Gauging change in the parks
Studies may determine if global warming is reshaping Northern map

by Glenn Taylor
Northern News Services

INUVIK (Aug 29/97) - Two Parks Canada projects may help determine whether global warming is reshaping the geographical and ecological map of the North.

The vast majority of scientists now believe global temperatures are rising. According to arctic ecologist Martin Raillard, most scientists also believe human industrial activity is responsible at least in part for global warming.

Computer models, said Raillard, suggest the Far North, and Far South, will be most dramatically affected by global warming because the steep angle at which the sun hits the atmosphere doesn't allow for as much heat reflection as in tropical latitudes.

"Parks Canada's mandate is to maintain healthy, protected areas," said Raillard. "If we're losing species, or there is some change going on due to global warming or other causes, we have to know about it."

Monitoring programs now under way in Ivvavik and Aulavik national parks are recording plant growth cycles to compare with future programs. The idea is to determine whether new cycles are emerging that would suggest a change of climate.

"Plants are very sensitive to climate change, so if they do change, this will be very quickly registered," said Raillard. Climate stations are also monitoring wind speed and direction, air temperature, soil temperate, precipitation, humidity, snow depth. Satellites up above are taking snapshots of the ecology below, also to determine in later years if change is occurring.

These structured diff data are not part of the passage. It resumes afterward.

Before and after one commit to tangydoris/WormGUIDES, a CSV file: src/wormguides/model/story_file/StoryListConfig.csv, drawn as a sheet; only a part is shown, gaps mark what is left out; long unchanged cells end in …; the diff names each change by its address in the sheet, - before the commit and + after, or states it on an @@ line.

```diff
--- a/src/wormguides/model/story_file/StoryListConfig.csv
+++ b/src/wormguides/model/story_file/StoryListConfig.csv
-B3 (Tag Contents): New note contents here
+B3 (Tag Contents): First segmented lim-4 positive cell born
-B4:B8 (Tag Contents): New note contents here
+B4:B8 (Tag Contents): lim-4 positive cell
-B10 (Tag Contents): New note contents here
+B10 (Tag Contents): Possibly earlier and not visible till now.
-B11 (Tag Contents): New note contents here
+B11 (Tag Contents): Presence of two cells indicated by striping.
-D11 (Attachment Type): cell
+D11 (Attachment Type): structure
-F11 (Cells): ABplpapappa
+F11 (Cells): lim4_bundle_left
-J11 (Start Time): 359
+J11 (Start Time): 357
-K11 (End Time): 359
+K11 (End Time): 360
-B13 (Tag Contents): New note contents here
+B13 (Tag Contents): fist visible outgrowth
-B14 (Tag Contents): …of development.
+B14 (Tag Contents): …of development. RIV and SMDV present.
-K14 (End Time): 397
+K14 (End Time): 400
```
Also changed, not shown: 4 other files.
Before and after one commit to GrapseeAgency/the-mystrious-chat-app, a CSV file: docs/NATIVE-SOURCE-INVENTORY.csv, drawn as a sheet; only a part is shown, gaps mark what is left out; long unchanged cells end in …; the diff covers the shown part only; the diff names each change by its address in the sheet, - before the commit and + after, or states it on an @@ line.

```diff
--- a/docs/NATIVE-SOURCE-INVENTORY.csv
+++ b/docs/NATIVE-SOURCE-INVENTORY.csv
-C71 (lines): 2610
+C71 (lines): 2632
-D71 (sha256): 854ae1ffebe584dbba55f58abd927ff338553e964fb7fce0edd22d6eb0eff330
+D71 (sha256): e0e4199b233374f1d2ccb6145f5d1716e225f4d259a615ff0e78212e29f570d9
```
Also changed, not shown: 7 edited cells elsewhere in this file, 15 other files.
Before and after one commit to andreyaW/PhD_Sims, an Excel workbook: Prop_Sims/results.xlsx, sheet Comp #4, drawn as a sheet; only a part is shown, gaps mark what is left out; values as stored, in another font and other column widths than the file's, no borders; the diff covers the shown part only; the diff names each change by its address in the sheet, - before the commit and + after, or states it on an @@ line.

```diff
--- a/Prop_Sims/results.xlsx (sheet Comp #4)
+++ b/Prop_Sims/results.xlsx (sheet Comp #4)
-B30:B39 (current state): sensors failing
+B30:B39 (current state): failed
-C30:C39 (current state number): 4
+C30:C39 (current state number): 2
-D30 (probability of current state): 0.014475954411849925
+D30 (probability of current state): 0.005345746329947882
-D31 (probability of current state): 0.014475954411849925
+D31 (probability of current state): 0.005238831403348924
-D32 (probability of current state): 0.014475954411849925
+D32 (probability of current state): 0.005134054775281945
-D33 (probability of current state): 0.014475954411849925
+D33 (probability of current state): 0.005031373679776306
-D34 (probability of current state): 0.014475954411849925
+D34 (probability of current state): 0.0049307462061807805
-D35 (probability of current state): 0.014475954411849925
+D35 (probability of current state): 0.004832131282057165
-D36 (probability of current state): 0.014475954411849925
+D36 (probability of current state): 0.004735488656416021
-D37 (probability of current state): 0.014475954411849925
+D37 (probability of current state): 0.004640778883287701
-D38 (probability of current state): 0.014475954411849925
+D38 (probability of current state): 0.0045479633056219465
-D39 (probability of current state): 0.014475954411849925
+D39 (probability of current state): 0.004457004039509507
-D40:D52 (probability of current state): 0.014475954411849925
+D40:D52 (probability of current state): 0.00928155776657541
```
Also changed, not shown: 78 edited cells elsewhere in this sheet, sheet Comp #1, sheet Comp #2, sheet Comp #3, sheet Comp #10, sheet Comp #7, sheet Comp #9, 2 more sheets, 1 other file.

The information received will be shared by the Arctic Council's International Tundra Experiment, or ITEX, which studies global warming effects in the North.

Ivvavik park chief warden Vicki Sahanatien is also engaged in a project that will contribute greater understanding of global warming, while protecting archeological resources threatened by coastal erosion.

The Beaufort coastline is constantly eroding and rebuilding, due in part to storms and wave action from the ocean. But global warming may speed up that process, by allowing longer open-water oceans, and hence more storms and wave action.

Sahanatien and her team began studying five points along the coast of Ivvavik in 1995, to gauge at what rate the coast is eroding. Using stakes to grid the area, the team then measured the coastline location, the water depth and ground elevations. They also studied wave actions, permafrost depths, water and soil temperatures, ice duration and other variables.

They findings were compared to photos of the area taken in the past, to find out roughly what changes have already taken place. This baseline study can then be used to study the rate of change in coming years.

Sahanatien said a number of important historical and archaeological resources are vulnerable to erosion along the coast, including old buildings, sod houses, stone rings and old gravesites. Inuvialuit leaders will have the option of determining what should be salvaged, said Sahanatien.

"There's natural change going on, but the most difficult question is determining just what is 'natural change,'" said Sahanatien. "This will help us determine what 'natural' is."

"We're supposed to protect these places, but if we don't have any information on whether changes are happening, how can you protect it?" said Raillard.